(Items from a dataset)
=== Section Start ===

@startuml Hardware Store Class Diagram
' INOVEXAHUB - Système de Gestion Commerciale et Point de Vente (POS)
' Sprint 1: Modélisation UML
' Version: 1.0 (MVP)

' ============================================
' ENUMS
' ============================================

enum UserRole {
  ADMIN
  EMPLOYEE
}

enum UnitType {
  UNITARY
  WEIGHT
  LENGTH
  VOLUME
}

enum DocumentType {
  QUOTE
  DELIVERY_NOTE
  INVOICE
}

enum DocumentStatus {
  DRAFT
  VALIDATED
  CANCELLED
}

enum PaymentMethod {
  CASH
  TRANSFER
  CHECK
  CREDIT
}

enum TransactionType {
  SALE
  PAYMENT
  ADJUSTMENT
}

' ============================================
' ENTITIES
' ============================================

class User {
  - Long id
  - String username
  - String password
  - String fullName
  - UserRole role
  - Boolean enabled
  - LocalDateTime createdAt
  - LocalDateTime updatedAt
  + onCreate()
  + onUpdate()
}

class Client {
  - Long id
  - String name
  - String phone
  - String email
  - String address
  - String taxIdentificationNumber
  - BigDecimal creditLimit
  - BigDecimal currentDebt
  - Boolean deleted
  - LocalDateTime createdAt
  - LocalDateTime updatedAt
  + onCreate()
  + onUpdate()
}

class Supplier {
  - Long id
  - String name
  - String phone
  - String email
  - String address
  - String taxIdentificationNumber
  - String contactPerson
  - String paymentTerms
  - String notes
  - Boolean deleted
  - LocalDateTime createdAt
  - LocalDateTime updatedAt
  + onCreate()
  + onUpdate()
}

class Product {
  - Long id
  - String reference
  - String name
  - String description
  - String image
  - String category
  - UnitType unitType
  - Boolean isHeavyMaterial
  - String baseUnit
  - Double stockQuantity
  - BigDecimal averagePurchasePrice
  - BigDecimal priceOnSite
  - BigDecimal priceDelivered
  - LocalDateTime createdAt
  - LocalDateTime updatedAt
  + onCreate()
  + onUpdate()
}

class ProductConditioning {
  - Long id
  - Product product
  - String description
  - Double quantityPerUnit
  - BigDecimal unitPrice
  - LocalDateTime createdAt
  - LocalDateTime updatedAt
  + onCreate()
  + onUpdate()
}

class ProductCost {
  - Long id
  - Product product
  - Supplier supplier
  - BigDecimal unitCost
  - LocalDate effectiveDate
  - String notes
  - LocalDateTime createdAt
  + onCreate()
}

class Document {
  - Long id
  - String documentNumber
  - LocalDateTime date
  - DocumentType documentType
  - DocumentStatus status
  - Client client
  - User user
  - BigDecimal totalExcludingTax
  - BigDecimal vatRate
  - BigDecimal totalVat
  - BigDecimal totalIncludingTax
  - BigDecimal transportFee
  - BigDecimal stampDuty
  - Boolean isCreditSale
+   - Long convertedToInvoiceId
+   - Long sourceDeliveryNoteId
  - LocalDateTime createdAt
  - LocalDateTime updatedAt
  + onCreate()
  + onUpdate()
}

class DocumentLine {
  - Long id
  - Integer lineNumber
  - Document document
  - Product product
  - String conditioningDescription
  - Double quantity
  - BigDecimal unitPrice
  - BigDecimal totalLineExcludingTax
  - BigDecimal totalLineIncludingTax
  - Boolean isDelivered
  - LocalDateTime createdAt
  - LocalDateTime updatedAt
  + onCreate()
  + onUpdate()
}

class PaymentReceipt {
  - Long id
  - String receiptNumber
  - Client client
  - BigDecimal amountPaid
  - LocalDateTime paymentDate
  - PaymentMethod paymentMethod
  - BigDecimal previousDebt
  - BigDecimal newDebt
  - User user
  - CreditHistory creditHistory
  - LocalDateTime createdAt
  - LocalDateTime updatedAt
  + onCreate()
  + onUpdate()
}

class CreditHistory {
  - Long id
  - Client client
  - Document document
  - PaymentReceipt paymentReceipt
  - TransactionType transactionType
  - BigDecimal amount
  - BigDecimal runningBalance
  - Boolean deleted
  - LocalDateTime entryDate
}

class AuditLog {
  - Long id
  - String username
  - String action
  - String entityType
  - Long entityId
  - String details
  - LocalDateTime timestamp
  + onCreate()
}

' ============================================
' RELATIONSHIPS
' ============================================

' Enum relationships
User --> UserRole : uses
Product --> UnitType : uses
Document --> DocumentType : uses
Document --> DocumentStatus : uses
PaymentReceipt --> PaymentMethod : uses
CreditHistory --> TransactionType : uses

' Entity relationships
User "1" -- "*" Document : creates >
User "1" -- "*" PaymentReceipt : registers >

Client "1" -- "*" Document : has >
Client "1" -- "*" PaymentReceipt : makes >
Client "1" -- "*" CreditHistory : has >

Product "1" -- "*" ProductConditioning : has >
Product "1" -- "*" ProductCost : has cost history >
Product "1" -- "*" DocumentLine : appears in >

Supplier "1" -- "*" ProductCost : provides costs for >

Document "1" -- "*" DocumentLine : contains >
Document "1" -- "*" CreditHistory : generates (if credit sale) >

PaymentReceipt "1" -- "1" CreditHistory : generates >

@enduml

=== Section End ===

#### EXERCISE GOAL:
Type the data again exactly. Leave nothing out.

#### EXERCISE RESPONSE:
@startuml Hardware Store Class Diagram
' INOVEXAHUB - Système de Gestion Commerciale et Point de Vente (POS)
' Sprint 1: Modélisation UML
' Version: 1.0 (MVP)

' ============================================
' ENUMS
' ============================================

enum UserRole {
  ADMIN
  EMPLOYEE
}

enum UnitType {
  UNITARY
  WEIGHT
  LENGTH
  VOLUME
}

enum DocumentType {
  QUOTE
  DELIVERY_NOTE
  INVOICE
}

enum DocumentStatus {
  DRAFT
  VALIDATED
  CANCELLED
}

enum PaymentMethod {
  CASH
  TRANSFER
  CHECK
  CREDIT
}

enum TransactionType {
  SALE
  PAYMENT
  ADJUSTMENT
}

' ============================================
' ENTITIES
' ============================================

class User {
  - Long id
  - String username
  - String password
  - String fullName
  - UserRole role
  - Boolean enabled
  - LocalDateTime createdAt
  - LocalDateTime updatedAt
  + onCreate()
  + onUpdate()
}

class Client {
  - Long id
  - String name
  - String phone
  - String email
  - String address
  - String taxIdentificationNumber
  - BigDecimal creditLimit
  - BigDecimal currentDebt
  - Boolean deleted
  - LocalDateTime createdAt
  - LocalDateTime updatedAt
  + onCreate()
  + onUpdate()
}

class Supplier {
  - Long id
  - String name
  - String phone
  - String email
  - String address
  - String taxIdentificationNumber
  - String contactPerson
  - String paymentTerms
  - String notes
  - Boolean deleted
  - LocalDateTime createdAt
  - LocalDateTime updatedAt
  + onCreate()
  + onUpdate()
}

class Product {
  - Long id
  - String reference
  - String name
  - String description
  - String image
  - String category
  - UnitType unitType
  - Boolean isHeavyMaterial
  - String baseUnit
  - Double stockQuantity
  - BigDecimal averagePurchasePrice
  - BigDecimal priceOnSite
  - BigDecimal priceDelivered
  - LocalDateTime createdAt
  - LocalDateTime updatedAt
  + onCreate()
  + onUpdate()
}

class ProductConditioning {
  - Long id
  - Product product
  - String description
  - Double quantityPerUnit
  - BigDecimal unitPrice
  - LocalDateTime createdAt
  - LocalDateTime updatedAt
  + onCreate()
  + onUpdate()
}

class ProductCost {
  - Long id
  - Product product
  - Supplier supplier
  - BigDecimal unitCost
  - LocalDate effectiveDate
  - String notes
  - LocalDateTime createdAt
  + onCreate()
}

class Document {
  - Long id
  - String documentNumber
  - LocalDateTime date
  - DocumentType documentType
  - DocumentStatus status
  - Client client
  - User user
  - BigDecimal totalExcludingTax
  - BigDecimal vatRate
  - BigDecimal totalVat
  - BigDecimal totalIncludingTax
  - BigDecimal transportFee
  - BigDecimal stampDuty
  - Boolean isCreditSale
+   - Long convertedToInvoiceId
+   - Long sourceDeliveryNoteId
  - LocalDateTime createdAt
  - LocalDateTime updatedAt
  + onCreate()
  + onUpdate()
}

class DocumentLine {
  - Long id
  - Integer lineNumber
  - Document document
  - Product product
  - String conditioningDescription
  - Double quantity
  - BigDecimal unitPrice
  - BigDecimal totalLineExcludingTax
  - BigDecimal totalLineIncludingTax
  - Boolean isDelivered
  - LocalDateTime createdAt
  - LocalDateTime updatedAt
  + onCreate()
  + onUpdate()
}

class PaymentReceipt {
  - Long id
  - String receiptNumber
  - Client client
  - BigDecimal amountPaid
  - LocalDateTime paymentDate
  - PaymentMethod paymentMethod
  - BigDecimal previousDebt
  - BigDecimal newDebt
  - User user
  - CreditHistory creditHistory
  - LocalDateTime createdAt
  - LocalDateTime updatedAt
  + onCreate()
  + onUpdate()
}

class CreditHistory {
  - Long id
  - Client client
  - Document document
  - PaymentReceipt paymentReceipt
  - TransactionType transactionType
  - BigDecimal amount
  - BigDecimal runningBalance
  - Boolean deleted
  - LocalDateTime entryDate
}

class AuditLog {
  - Long id
  - String username
  - String action
  - String entityType
  - Long entityId
  - String details
  - LocalDateTime timestamp
  + onCreate()
}

' ============================================
' RELATIONSHIPS
' ============================================

' Enum relationships
User --> UserRole : uses
Product --> UnitType : uses
Document --> DocumentType : uses
Document --> DocumentStatus : uses
PaymentReceipt --> PaymentMethod : uses
CreditHistory --> TransactionType : uses

' Entity relationships
User "1" -- "*" Document : creates >
User "1" -- "*" PaymentReceipt : registers >

Client "1" -- "*" Document : has >
Client "1" -- "*" PaymentReceipt : makes >
Client "1" -- "*" CreditHistory : has >

Product "1" -- "*" ProductConditioning : has >
Product "1" -- "*" ProductCost : has cost history >
Product "1" -- "*" DocumentLine : appears in >

Supplier "1" -- "*" ProductCost : provides costs for >

Document "1" -- "*" DocumentLine : contains >
Document "1" -- "*" CreditHistory : generates (if credit sale) >

PaymentReceipt "1" -- "1" CreditHistory : generates >

@enduml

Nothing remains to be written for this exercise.